(Stored entries)
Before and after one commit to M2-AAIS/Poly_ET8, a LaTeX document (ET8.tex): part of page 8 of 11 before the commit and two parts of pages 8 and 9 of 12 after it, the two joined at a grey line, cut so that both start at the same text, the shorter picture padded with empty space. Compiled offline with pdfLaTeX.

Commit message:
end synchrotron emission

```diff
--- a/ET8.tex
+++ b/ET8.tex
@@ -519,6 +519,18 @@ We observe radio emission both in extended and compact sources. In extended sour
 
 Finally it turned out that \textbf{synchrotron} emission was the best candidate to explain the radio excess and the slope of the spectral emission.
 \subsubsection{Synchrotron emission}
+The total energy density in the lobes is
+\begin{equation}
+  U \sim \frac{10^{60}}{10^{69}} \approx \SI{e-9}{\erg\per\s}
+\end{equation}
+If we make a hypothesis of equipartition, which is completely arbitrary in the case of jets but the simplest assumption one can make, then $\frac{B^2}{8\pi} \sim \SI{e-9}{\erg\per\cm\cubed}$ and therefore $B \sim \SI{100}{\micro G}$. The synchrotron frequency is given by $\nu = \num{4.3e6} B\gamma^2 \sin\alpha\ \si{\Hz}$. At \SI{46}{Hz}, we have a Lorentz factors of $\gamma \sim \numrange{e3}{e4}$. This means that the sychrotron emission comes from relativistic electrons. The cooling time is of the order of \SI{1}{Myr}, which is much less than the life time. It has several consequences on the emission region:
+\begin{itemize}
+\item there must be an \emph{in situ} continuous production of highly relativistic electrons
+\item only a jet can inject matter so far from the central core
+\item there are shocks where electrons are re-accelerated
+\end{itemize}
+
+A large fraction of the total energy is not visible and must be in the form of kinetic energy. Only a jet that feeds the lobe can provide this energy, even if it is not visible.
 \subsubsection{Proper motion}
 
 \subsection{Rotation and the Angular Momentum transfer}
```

Task description :: A single number is the answer: the number of lines in the entries that contain "electrons".

Answer :: 3